===== INPUT MATERIAL
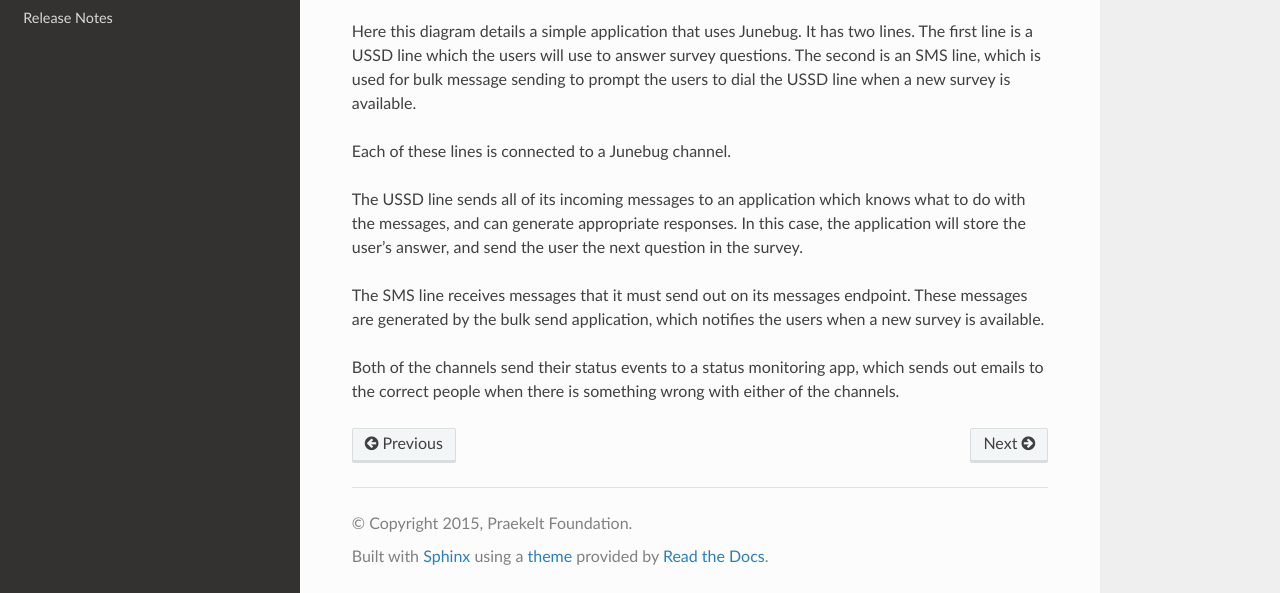
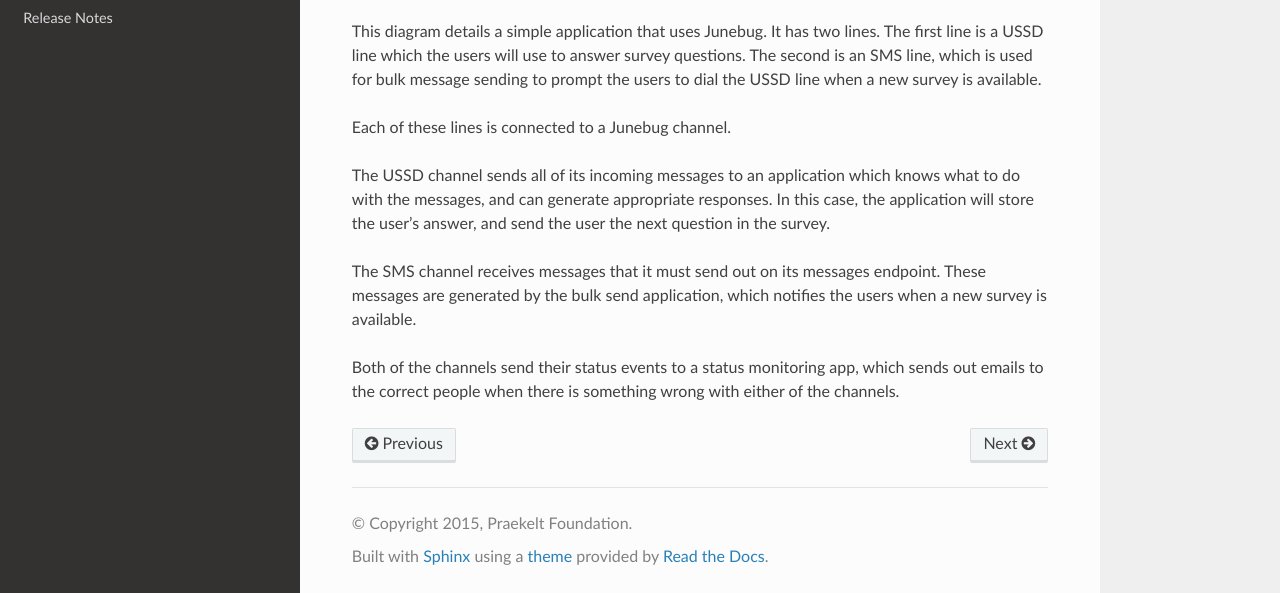
Before and after one commit to praekeltfoundation/junebug, a Sphinx documentation site: the page built from docs/getting-started.rst, in a window 1280 px wide and 900 px high, scrolled down 2567 px, cut to the strip 307-900 px from the top of the window. Built offline with Sphinx 7.4.7 and the Read the Docs theme 2.0.0, drawn with Linux system fonts in a browser that asks for light colours; pages that are not in the unit, such as notebooks, are missing from menus.

Commit message:
Fix grammar in infrastructure diagram

```diff
--- a/docs/getting-started.rst
+++ b/docs/getting-started.rst
@@ -171,7 +171,7 @@ together in a typical setup.
 
     }
 
-Here this diagram details a simple application that uses Junebug. It has two
+This diagram details a simple application that uses Junebug. It has two
 lines. The first line is a USSD line which the users will use to answer
 survey questions. The second is an SMS line, which is used for bulk message
 sending to prompt the users to dial the USSD line when a new survey is
@@ -179,14 +179,14 @@ available.
 
 Each of these lines is connected to a Junebug channel.
 
-The USSD line sends all of its incoming messages to an application which knows
-what to do with the messages, and can generate appropriate responses. In this
-case, the application will store the user's answer, and send the user the next
-question in the survey.
+The USSD channel sends all of its incoming messages to an application which
+knows what to do with the messages, and can generate appropriate responses. In
+this case, the application will store the user's answer, and send the user the
+next question in the survey.
 
-The SMS line receives messages that it must send out on its messages endpoint.
-These messages are generated by the bulk send application, which notifies the
-users when a new survey is available.
+The SMS channel receives messages that it must send out on its messages
+endpoint. These messages are generated by the bulk send application, which
+notifies the users when a new survey is available.
 
 Both of the channels send their status events to a status monitoring app,
 which sends out emails to the correct people when there is something wrong
```
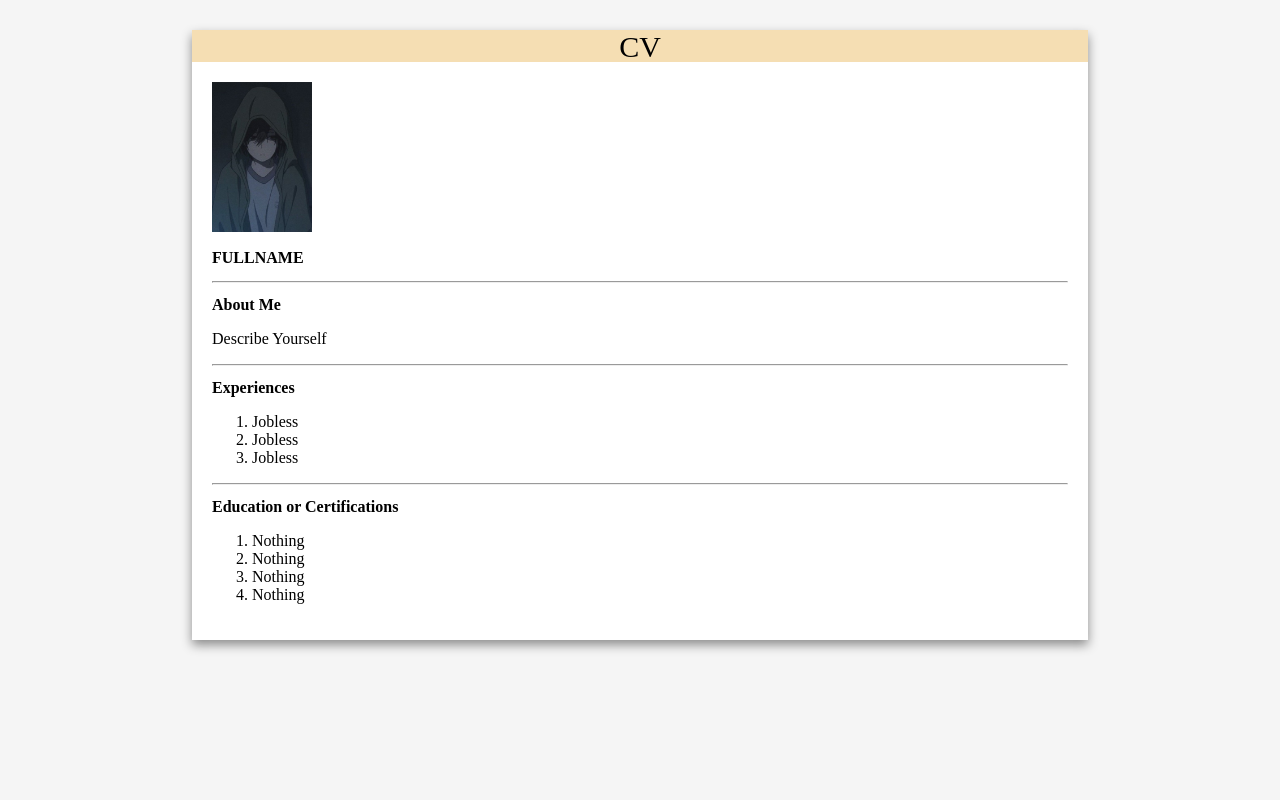
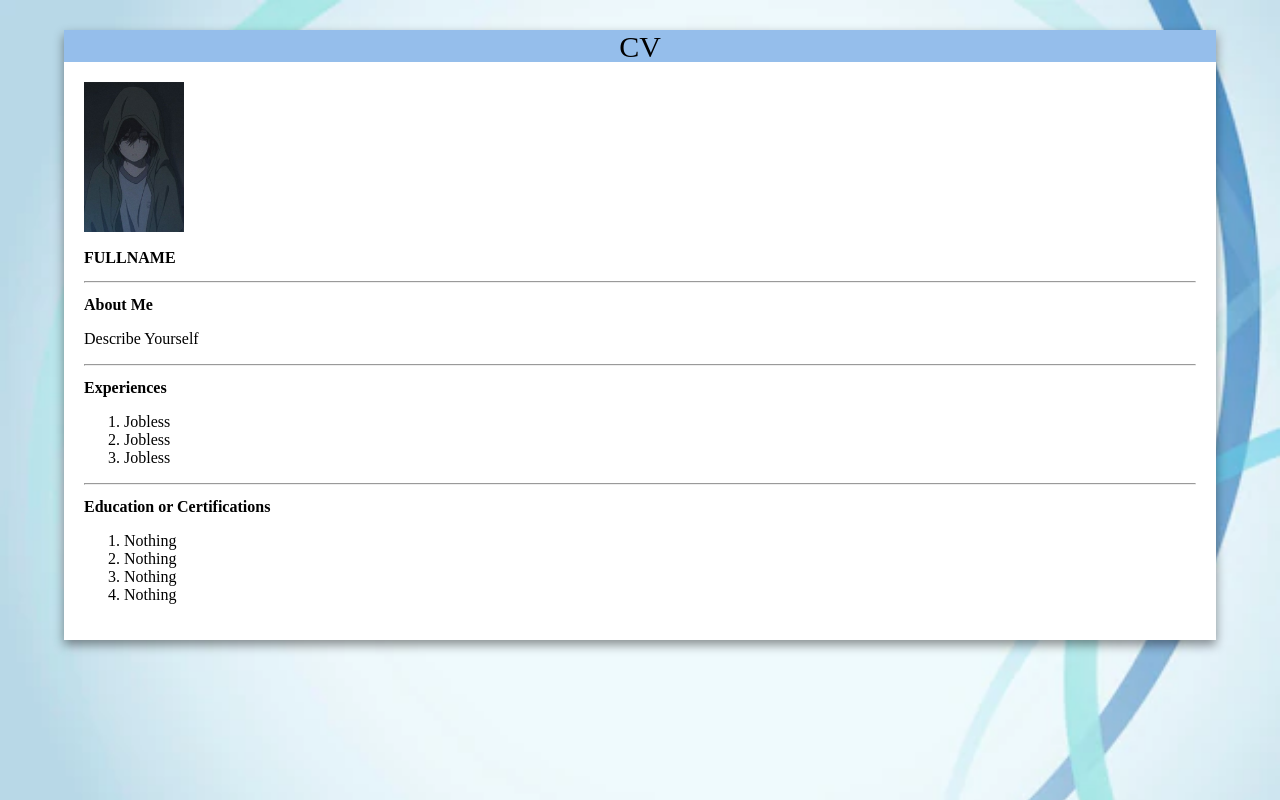
Before and after one commit to brustcraft458/CVTask-template, a plain HTML site: page index.html in a window 1280 px wide. Drawn offline with Linux system fonts and the light colour scheme.

Commit message:
Improve Appearance

```diff
--- a/style.css
+++ b/style.css
@@ -1,16 +1,18 @@
 /* Body */
 body {
-    width: 70%;
+    width: 90%;
     height: auto;
     margin: auto;
     box-shadow: 0px 5px 10px #0000006e;
-    background-color: whitesmoke;
+    background: url('./img/background.png'), no-repeat, center;
+    background-attachment: fixed;
+    background-size: cover;
 }
 
 /* Header*/
 .header {
     height: 32px;
-    background-color: wheat;
+    background-color: #95beeb;
 }
 .header p {
     text-align: center;
@@ -25,7 +27,6 @@ body {
 .content .profile {
     width: 100px;
     height: 150px;
-    background-color: wheat;
 }
 .content p {
     font-size: 16px;
```
Also changed, not shown: img/background.png (added).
==========
- TASK BRIEF -
Please set down each line of the listing above word for word, skipping any pictures.

- REPLY TO THE TASK -
Before and after one commit to praekeltfoundation/junebug, a Sphinx documentation site: the page built from docs/getting-started.rst, in a window 1280 px wide and 900 px high, scrolled down 2567 px, cut to the strip 307-900 px from the top of the window. Built offline with Sphinx 7.4.7 and the Read the Docs theme 2.0.0, drawn with Linux system fonts in a browser that asks for light colours; pages that are not in the unit, such as notebooks, are missing from menus.

Commit message:
Fix grammar in infrastructure diagram

```diff
--- a/docs/getting-started.rst
+++ b/docs/getting-started.rst
@@ -171,7 +171,7 @@ together in a typical setup.
 
     }
 
-Here this diagram details a simple application that uses Junebug. It has two
+This diagram details a simple application that uses Junebug. It has two
 lines. The first line is a USSD line which the users will use to answer
 survey questions. The second is an SMS line, which is used for bulk message
 sending to prompt the users to dial the USSD line when a new survey is
@@ -179,14 +179,14 @@ available.
 
 Each of these lines is connected to a Junebug channel.
 
-The USSD line sends all of its incoming messages to an application which knows
-what to do with the messages, and can generate appropriate responses. In this
-case, the application will store the user's answer, and send the user the next
-question in the survey.
+The USSD channel sends all of its incoming messages to an application which
+knows what to do with the messages, and can generate appropriate responses. In
+this case, the application will store the user's answer, and send the user the
+next question in the survey.
 
-The SMS line receives messages that it must send out on its messages endpoint.
-These messages are generated by the bulk send application, which notifies the
-users when a new survey is available.
+The SMS channel receives messages that it must send out on its messages
+endpoint. These messages are generated by the bulk send application, which
+notifies the users when a new survey is available.
 
 Both of the channels send their status events to a status monitoring app,
 which sends out emails to the correct people when there is something wrong
```
Before and after one commit to brustcraft458/CVTask-template, a plain HTML site: page index.html in a window 1280 px wide. Drawn offline with Linux system fonts and the light colour scheme.

Commit message:
Improve Appearance

```diff
--- a/style.css
+++ b/style.css
@@ -1,16 +1,18 @@
 /* Body */
 body {
-    width: 70%;
+    width: 90%;
     height: auto;
     margin: auto;
     box-shadow: 0px 5px 10px #0000006e;
-    background-color: whitesmoke;
+    background: url('./img/background.png'), no-repeat, center;
+    background-attachment: fixed;
+    background-size: cover;
 }
 
 /* Header*/
 .header {
     height: 32px;
-    background-color: wheat;
+    background-color: #95beeb;
 }
 .header p {
     text-align: center;
@@ -25,7 +27,6 @@ body {
 .content .profile {
     width: 100px;
     height: 150px;
-    background-color: wheat;
 }
 .content p {
     font-size: 16px;
```
Also changed, not shown: img/background.png (added).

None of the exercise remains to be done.